- [ASSIGNMENT]: Please copy out the lines in the entries that contain "components".

━━━━

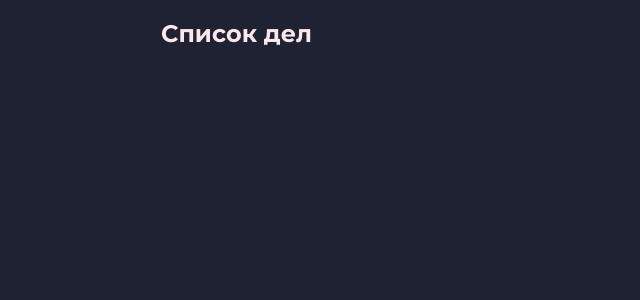
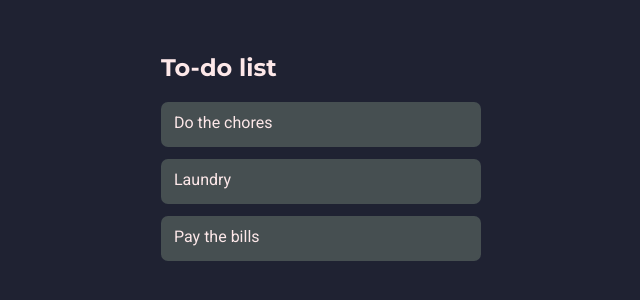
Before and after one commit to goldwinalec/react-to-do, a React (Create React App) app: page / in a window 1280 px wide. Shown: the top 300 px of the page, without its empty margins (319-959 px from the left). Built offline with nearby package versions, Linux system fonts and the light colour scheme.

Commit message:
Tasks components added

```diff
--- a/src/App.css
+++ b/src/App.css
@@ -1,11 +1,13 @@
 .App {
+  padding-top: 50px;
   width: 320px;
   max-width: 100%;
   margin: 0 auto;
 }
 .App__title{
-    font-family: 'Montserrat',
-    sans-serif;
-    font-size: 24px;
-    line-height: 1.5;
+  margin: 0;
+  font-family: 'Montserrat',
+  sans-serif;
+  font-size: 24px;
+  line-height: 1.5;
 }
--- a/src/App.js
+++ b/src/App.js
@@ -1,11 +1,11 @@
 import './App.css';
-import TaskItem from './components/TaskItem';
+import Tasks from './components/Tasks';
 
 function App() {
   return (
     <div className='App'>
-      <h1 className='App__title'>Список дел</h1>
-      <TaskItem></TaskItem>
+      <h1 className='App__title'>To-do list</h1>
+      <Tasks />
     </div>
   );
 }
--- a/src/components/TaskItem.css
+++ b/src/components/TaskItem.css
@@ -0,0 +1,15 @@
+.tasks__item{
+    width: 100%;
+    height: 45px;
+    padding: 13px;
+    background-color: #464F51;
+    line-height: 1;
+    border-radius: 7px;
+    -webkit-border-radius: 7px;
+    -moz-border-radius: 7px;
+    -ms-border-radius: 7px;
+    -o-border-radius: 7px;
+}
+.tasks__item + .tasks__item {
+    margin-top: 12px;
+}
--- a/src/components/TaskItem.js
+++ b/src/components/TaskItem.js
@@ -1,5 +1,7 @@
-function TaskItem () {
-    return <div></div>
+import './TaskItem.css';
+
+function TaskItem(props) {
+  return <div className='tasks__item'>{props.title}</div>;
 }
 
 export default TaskItem;
--- /dev/null
+++ b/src/components/Tasks.css
@@ -0,0 +1,3 @@
+.tasks {
+    margin-top: 16px;
+}
--- /dev/null
+++ b/src/components/Tasks.js
@@ -0,0 +1,21 @@
+import TaskItem from './TaskItem';
+import './Tasks.css';
+
+function Tasks() {
+  const tasks = [
+    {
+      title: 'Do the chores',
+    },
+    { title: 'Laundry' },
+    { title: 'Pay the bills' },
+  ];
+  return (
+    <div className='tasks'>
+      <TaskItem title={tasks[0].title} />
+      <TaskItem title={tasks[1].title} />
+      <TaskItem title={tasks[2].title} />
+    </div>
+  );
+}
+
+export default Tasks;
--- a/src/index.css
+++ b/src/index.css
@@ -13,4 +13,6 @@ body {
   margin: 0;
   background-color: #1F2232;
   color: #FDE8E9;
+  font-size: 16px;
+  line-height: 1.2;
 }
```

━━━━

- [WRITTEN ANSWER]:
Tasks components added
-import TaskItem from './components/TaskItem';
+import Tasks from './components/Tasks';
--- a/src/components/TaskItem.css
+++ b/src/components/TaskItem.css
--- a/src/components/TaskItem.js
+++ b/src/components/TaskItem.js
+++ b/src/components/Tasks.css
+++ b/src/components/Tasks.js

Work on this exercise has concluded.